Task directions:
Write out the entries exactly, pictures excluded.

(Before-and-after page screenshots)
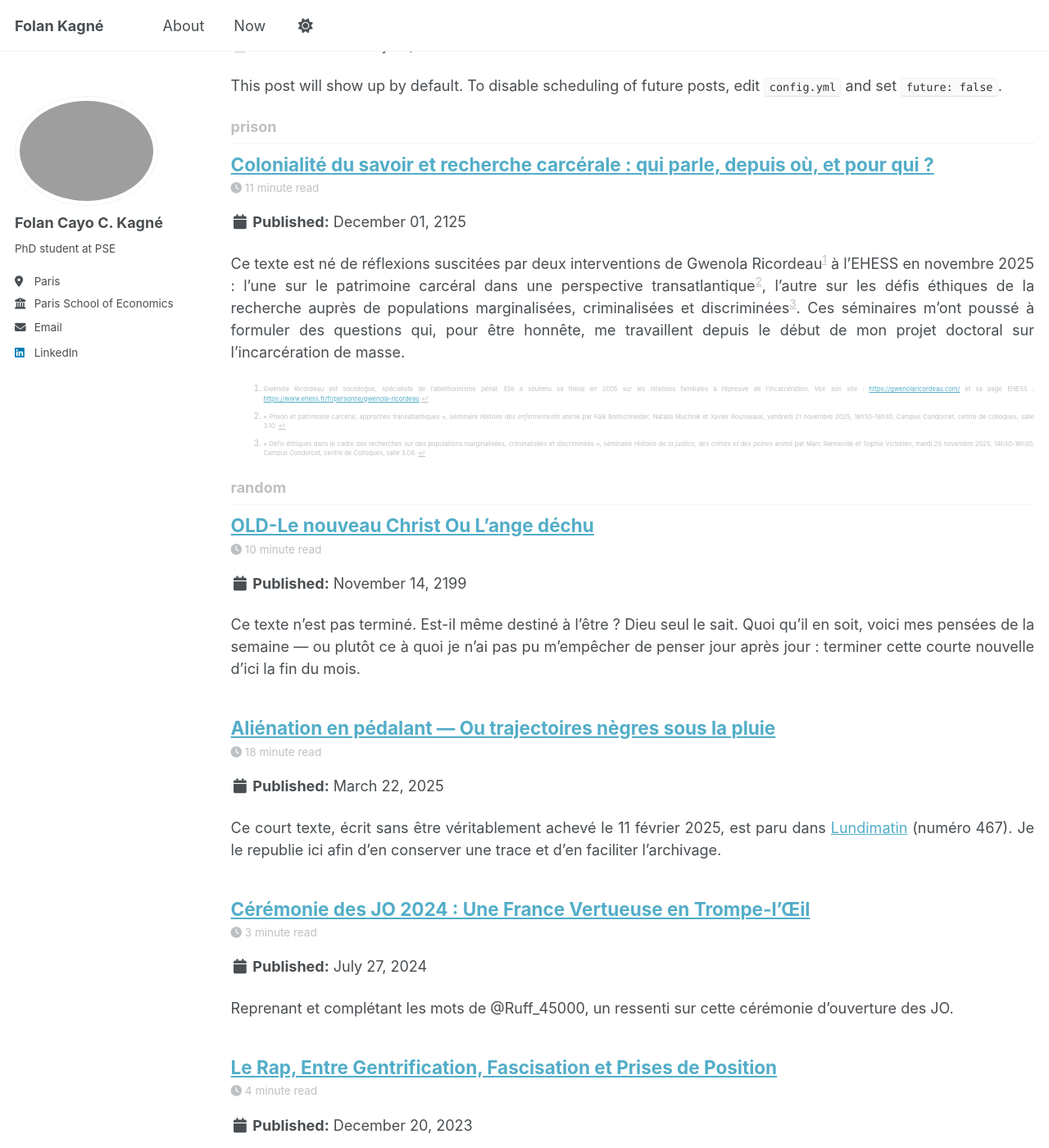
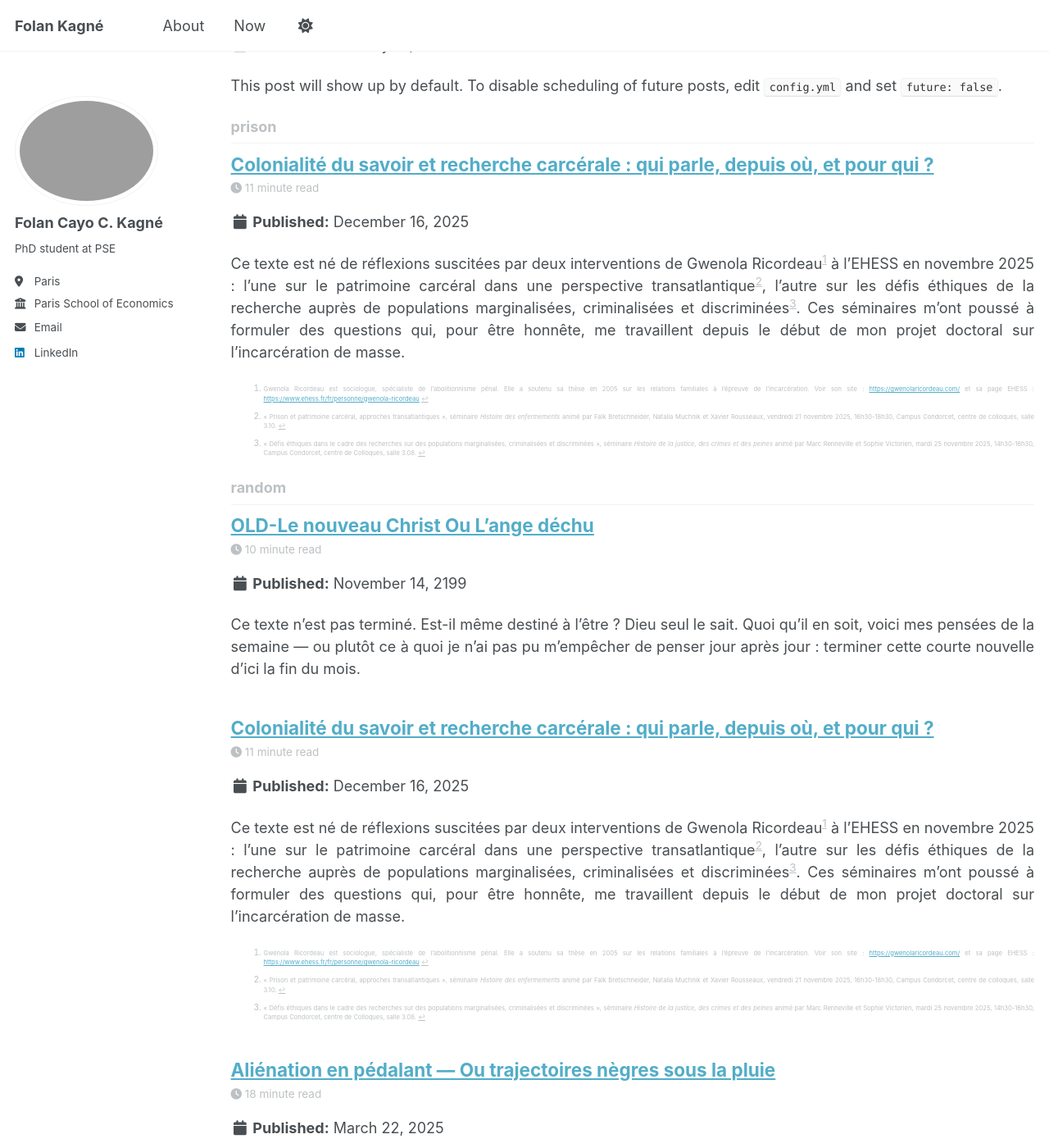
Before and after one commit to folankagne/folankagne.github.io, a Jekyll site: the page built from _pages/tag-archive.html, in a window 1280 px wide and 1400 px high, scrolled down 1099 px. Shown: the whole window at 82% size. Built offline with Jekyll 4.4.1, drawn with Linux system fonts in a browser that asks for light colours; a script that is not in the unit is left out; some of the changed text lies outside the part shown.

Commit message:
Update and rename 2025-12-12-blog-post-5.md to 2025-12-16-blog-post-5.md

```diff
--- a/_posts/2025-12-12-blog-post-5.md
+++ b/_posts/2025-12-16-blog-post-5.md
@@ -1,12 +1,13 @@
 ---
 title: 'Colonialité du savoir et recherche carcérale : qui parle, depuis où, et pour qui ?'
-date: 2125-12-01
+date: 2025-12-16
 permalink: /posts/2025/12/extractivisme-savoir-carceral/
 tags:
   - prison
   - épistémologie
-  - Anticolonialisme
+  - anticolonialisme
   - recherche
+  - random
 ---
 
 Ce texte est né de réflexions suscitées par deux interventions de Gwenola Ricordeau[^1] à l'EHESS en novembre 2025 : l'une sur le patrimoine carcéral dans une perspective transatlantique[^2], l'autre sur les défis éthiques de la recherche auprès de populations marginalisées, criminalisées et discriminées[^3]. Ces séminaires m'ont poussé à formuler des questions qui, pour être honnête, me travaillent depuis le début de mon projet doctoral sur l'incarcération de masse.
```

Task answer:
Before and after one commit to folankagne/folankagne.github.io, a Jekyll site: the page built from _pages/tag-archive.html, in a window 1280 px wide and 1400 px high, scrolled down 1099 px. Shown: the whole window at 82% size. Built offline with Jekyll 4.4.1, drawn with Linux system fonts in a browser that asks for light colours; a script that is not in the unit is left out; some of the changed text lies outside the part shown.

Commit message:
Update and rename 2025-12-12-blog-post-5.md to 2025-12-16-blog-post-5.md

```diff
--- a/_posts/2025-12-12-blog-post-5.md
+++ b/_posts/2025-12-16-blog-post-5.md
@@ -1,12 +1,13 @@
 ---
 title: 'Colonialité du savoir et recherche carcérale : qui parle, depuis où, et pour qui ?'
-date: 2125-12-01
+date: 2025-12-16
 permalink: /posts/2025/12/extractivisme-savoir-carceral/
 tags:
   - prison
   - épistémologie
-  - Anticolonialisme
+  - anticolonialisme
   - recherche
+  - random
 ---
 
 Ce texte est né de réflexions suscitées par deux interventions de Gwenola Ricordeau[^1] à l'EHESS en novembre 2025 : l'une sur le patrimoine carcéral dans une perspective transatlantique[^2], l'autre sur les défis éthiques de la recherche auprès de populations marginalisées, criminalisées et discriminées[^3]. Ces séminaires m'ont poussé à formuler des questions qui, pour être honnête, me travaillent depuis le début de mon projet doctoral sur l'incarcération de masse.
```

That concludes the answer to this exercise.